Please realize that I am only critiquing the foundational philosophy of Samkhya and Yoga as presented by popular 20th century gurus, not the contemporary practice of yoga postures or the many life-affirming ideas that often accompany the current teaching of yoga, including principles of holistic health, positive mindedness, emotional balance, and spiritual well-being.  I am critiquing the spiritual path that tells us we must destroy or transcend our very own self and escape physical existence in order to become okay.

Certainly there will always be a few people who find life’s normal suffering too hard or who are too sensitively aware of existential angst, and therefore the spiritual path rooted in Samkhya and Yoga philosophies will probably always get a few takers.  But why would so many comfortable 20th century Americans have been attracted to this as the way to pursue wisdom?  Perhaps for three reasons: 1) The promise of no more suffering forever is pretty tempting even if we are only experiencing the normal human allotment, 2) This promise was couched in the seductive terms that enlightenment means attaining the Self-realization of oneness with God or achieving perfect bliss or merging into universal love, and 3) Those charismatic gurus and their exotic teachings were awfully charming.

The pursuit of wisdom in the 21st century has outgrown this outdated model, thanks partly to those like myself who learned the hard way that this approach is flawed.  Then should we all just join a safe religion of our choosing in order to pursue wisdom?  There’s no question that all religions, like all spiritual paths, offer valuable guidelines for living well; however, all religions also contain human error, misunderstanding, and outdated historical context.  For painful examples, consider the endless sectarian violence that still occurs in the name of religion, the thousands of women killed for being “witches” by the Christian Church in the Dark Ages, the contemporary terrorists in the name of Islam, or the intolerance from some contemporary fundamentalists in virtually all religions toward those with a different sexual orientation.

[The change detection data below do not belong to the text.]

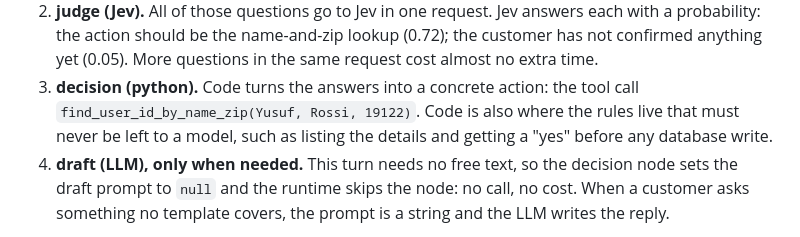
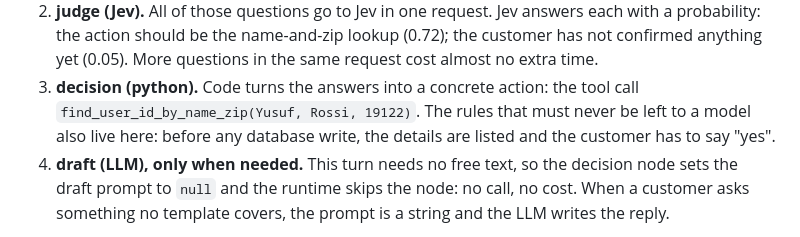
Before and after one commit to ShirleyHuang11/mixed_harness, a Markdown page: README.md, the part around the change. Rendered like a GitHub page.

Commit message:
docs: one sentence split at its joint

```diff
--- a/README.md
+++ b/README.md
@@ -59,8 +59,8 @@ Walk one turn of the retail seed (`examples/tau2/seeds.py`). The customer writes
    the action should be the name-and-zip lookup (0.72); the customer has not confirmed anything yet (0.05).
    More questions in the same request cost almost no extra time.
 3. **decision (python).** Code turns the answers into a concrete action: the tool call
-   `find_user_id_by_name_zip(Yusuf, Rossi, 19122)`. Code is also where the rules live that must never be
-   left to a model, such as listing the details and getting a "yes" before any database write.
+   `find_user_id_by_name_zip(Yusuf, Rossi, 19122)`. The rules that must never be left to a model also live
+   here: before any database write, the details are listed and the customer has to say "yes".
 4. **draft (LLM), only when needed.** This turn needs no free text, so the decision node sets the draft
    prompt to `null` and the runtime skips the node: no call, no cost. When a customer asks something no
    template covers, the prompt is a string and the LLM writes the reply.
```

More importantly, each one of us is in some ways unique, and by necessity religion offers a one-size-fits-all approach in its teachings.  The rigid structure of religion does not often allow for application to the specific and unique needs of an individual, nor does it often allow for innovation to keep pace with contemporary realities of being human, and it almost never allows for individuals to do their own free thinking about the big questions of life.  Religion can be quite valuable as a way for us to nourish the human need for belonging and as a way to inspire us toward the pursuit of wisdom.  However, many of us will feel the need for something more to nourish our longing for deeper meaning and purpose beyond the ready-made answers of religion.

The following essays explore what a healthy pursuit of wisdom might look like in the 21st century.

© 2015 Gary Stogsdill